If this assessment is not cause enough for alarm, what makes matters worse is that we live in a culture saturated with materialism. In the words of Dick Towner, of Good Sense, “The competing theology of materialism is winning the day.” Billboards, magazines, newspapers, and commercials are filled with the list of things you’ve got to have. You would think in such a setting that Christians would appear out of place.

On the contrary, researchers like Barna and Kinnaman tell us God’s people are statistically no different from the world. Christians appear as though they think they can follow God’s teachings regarding money only after making sure they have everything the culture says they need. To paraphrase the words of Jesus, Christians act as though they can serve both God and mammon.

What should leaders do to combat this trend, beyond crying out to God to seek forgiveness?

The answer may be similar to what rookie bank tellers are taught regarding discerning real money from counterfeit currency: the only way to learn to discern real money from fake bills is to look at real money over and over. You must get so acquainted with what is true that you are never lulled into accepting that which is false.

What’s the point?

It’s the one thing all steward leaders must do. We must immerse ourselves in what God’s Word says about money.

Could it be that the reason that God’s people are no different from the world is that we as Christian leaders failed to model and teach biblical principles? Are we guilty of just adding Jesus to our world of comfort and happiness linked to things? Might a return to the Scriptures radically change our lives and shape those we serve? The research of Willard and Sheppard in Contagious Generosity affirms that the stewardship and generosity of leaders influences the stewardship and generosity of those they serve.

Where should you begin?

As there are 2,172 passages linked to possessions in the Scriptures, one option is to read one or more passages per day.

To help those we serve to handle money according to the teachings in God’s Word, why not lead the way?

##

Wesley K. Willmer, Ph.D., CCNL serves as Senior Vice President of Advancement at Prison Fellowship Ministries and serves on the CLA Advisory Council providing direction and insights in the area of Resource Development. He has authored and edited numerous books and articles linked to this topic such as Revolution in Generosity: Transforming Stewards to be Rich Toward God and God and Your Staff.

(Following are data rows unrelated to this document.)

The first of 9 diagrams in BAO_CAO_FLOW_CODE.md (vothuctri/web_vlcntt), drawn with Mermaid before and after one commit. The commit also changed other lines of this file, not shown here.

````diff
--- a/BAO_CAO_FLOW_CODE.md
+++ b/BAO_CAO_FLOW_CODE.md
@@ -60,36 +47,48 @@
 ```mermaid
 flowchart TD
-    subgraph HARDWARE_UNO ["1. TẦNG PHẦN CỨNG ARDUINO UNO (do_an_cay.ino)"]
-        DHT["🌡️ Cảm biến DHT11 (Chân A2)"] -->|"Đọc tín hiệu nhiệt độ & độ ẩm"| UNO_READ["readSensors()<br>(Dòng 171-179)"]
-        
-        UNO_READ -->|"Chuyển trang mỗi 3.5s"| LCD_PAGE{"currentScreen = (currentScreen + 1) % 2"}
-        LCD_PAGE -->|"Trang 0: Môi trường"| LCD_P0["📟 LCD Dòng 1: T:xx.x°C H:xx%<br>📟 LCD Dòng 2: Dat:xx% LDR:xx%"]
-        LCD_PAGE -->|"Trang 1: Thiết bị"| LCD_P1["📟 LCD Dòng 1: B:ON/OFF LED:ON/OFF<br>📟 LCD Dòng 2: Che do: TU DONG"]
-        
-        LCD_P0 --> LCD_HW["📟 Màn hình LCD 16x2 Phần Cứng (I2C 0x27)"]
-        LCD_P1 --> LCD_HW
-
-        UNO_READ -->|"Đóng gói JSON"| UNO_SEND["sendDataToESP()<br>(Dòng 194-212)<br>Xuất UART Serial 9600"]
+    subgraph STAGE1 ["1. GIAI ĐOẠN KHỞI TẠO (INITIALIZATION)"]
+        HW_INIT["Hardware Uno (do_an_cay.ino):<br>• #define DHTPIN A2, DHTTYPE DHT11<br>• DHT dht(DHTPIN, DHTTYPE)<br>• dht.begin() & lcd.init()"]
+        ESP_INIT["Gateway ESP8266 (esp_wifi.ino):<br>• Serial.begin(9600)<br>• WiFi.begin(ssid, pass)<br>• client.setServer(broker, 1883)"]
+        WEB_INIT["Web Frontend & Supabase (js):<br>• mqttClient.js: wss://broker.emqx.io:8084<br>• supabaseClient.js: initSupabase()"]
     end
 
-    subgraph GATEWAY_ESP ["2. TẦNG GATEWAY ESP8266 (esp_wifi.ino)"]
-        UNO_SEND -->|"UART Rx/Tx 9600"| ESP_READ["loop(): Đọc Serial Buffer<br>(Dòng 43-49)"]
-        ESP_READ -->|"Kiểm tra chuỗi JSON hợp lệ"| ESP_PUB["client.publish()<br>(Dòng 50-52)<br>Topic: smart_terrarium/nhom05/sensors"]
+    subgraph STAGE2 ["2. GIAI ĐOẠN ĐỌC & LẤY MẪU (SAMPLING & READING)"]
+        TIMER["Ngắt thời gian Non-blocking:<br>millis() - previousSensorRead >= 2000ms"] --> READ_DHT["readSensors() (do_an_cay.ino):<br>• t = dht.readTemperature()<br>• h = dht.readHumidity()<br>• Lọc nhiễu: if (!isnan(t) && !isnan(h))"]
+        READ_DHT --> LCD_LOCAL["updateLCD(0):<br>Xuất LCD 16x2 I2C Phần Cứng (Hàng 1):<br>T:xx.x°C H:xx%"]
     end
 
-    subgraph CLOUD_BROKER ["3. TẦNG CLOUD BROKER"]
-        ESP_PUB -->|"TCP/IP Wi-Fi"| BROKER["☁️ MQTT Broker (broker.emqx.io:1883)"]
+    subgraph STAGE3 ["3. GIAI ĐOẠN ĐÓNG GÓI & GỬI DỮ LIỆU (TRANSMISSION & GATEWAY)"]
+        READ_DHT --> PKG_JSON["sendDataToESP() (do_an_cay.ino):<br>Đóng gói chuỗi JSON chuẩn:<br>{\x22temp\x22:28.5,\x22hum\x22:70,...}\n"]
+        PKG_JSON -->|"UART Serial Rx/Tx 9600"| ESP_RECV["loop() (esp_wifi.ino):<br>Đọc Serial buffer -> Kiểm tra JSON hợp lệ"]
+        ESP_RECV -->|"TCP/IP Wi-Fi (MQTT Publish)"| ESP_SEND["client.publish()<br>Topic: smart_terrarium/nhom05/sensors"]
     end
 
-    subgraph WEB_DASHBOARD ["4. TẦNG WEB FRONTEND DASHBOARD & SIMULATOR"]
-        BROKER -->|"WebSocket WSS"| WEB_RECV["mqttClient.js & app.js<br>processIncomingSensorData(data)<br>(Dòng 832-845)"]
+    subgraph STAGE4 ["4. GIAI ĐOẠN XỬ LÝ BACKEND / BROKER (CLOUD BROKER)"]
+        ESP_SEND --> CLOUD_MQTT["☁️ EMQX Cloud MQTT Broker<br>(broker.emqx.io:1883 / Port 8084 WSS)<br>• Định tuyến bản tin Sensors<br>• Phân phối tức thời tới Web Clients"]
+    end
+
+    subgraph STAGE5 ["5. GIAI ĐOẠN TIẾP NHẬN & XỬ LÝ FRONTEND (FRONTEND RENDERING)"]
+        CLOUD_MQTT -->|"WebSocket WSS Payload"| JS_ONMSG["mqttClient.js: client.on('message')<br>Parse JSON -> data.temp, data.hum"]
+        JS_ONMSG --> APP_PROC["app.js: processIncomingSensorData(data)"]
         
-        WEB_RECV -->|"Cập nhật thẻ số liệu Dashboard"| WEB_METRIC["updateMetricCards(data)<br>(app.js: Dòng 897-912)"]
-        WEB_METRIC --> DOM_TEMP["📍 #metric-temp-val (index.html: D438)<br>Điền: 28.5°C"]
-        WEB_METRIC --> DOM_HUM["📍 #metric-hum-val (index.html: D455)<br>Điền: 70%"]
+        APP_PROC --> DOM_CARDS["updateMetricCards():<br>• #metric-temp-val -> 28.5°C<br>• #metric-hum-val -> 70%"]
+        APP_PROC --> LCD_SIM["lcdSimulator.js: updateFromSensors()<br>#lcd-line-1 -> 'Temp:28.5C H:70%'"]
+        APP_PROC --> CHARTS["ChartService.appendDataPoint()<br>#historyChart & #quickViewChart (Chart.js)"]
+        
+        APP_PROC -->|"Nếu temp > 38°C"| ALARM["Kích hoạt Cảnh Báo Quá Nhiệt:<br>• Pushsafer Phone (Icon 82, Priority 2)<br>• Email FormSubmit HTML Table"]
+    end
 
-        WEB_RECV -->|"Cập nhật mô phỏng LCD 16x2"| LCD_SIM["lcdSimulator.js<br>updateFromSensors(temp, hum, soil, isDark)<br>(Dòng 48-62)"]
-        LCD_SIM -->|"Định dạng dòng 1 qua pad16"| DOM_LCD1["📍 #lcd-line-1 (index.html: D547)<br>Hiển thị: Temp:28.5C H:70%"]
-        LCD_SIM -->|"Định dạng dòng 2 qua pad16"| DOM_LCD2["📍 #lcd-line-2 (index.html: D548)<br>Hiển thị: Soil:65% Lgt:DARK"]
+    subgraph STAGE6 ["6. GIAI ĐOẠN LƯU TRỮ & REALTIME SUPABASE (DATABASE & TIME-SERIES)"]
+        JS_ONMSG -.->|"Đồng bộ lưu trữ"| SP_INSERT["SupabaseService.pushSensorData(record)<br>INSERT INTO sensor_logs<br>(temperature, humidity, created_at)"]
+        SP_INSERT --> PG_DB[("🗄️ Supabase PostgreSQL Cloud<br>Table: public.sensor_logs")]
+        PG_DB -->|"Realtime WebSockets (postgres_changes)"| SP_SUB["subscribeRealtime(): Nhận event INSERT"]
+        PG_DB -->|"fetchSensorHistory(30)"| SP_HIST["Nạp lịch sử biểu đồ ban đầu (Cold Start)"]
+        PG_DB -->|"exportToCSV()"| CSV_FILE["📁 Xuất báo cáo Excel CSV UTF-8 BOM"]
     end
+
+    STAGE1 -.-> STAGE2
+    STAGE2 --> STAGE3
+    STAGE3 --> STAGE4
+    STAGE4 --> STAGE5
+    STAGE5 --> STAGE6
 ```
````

BlogCLA.DallasAd2014Interested in becoming faculty for the 2014 CLA National Conference in Dallas? The deadline for promosals is June 30, 2013. Submit your proposal online – today!

 

 

logo-small

What is Christian Leadership Alliance?

Christian Leadership Alliance equips and unites leaders to transform the world for Christ. We are the leaders of Christ-centered organizations who are dedicated to faithful stewardship for greater kingdom impact.

Upcoming Events

Outcomes Academy Online: Winter Term

The Outcomes Conference: CLA Dallas 2019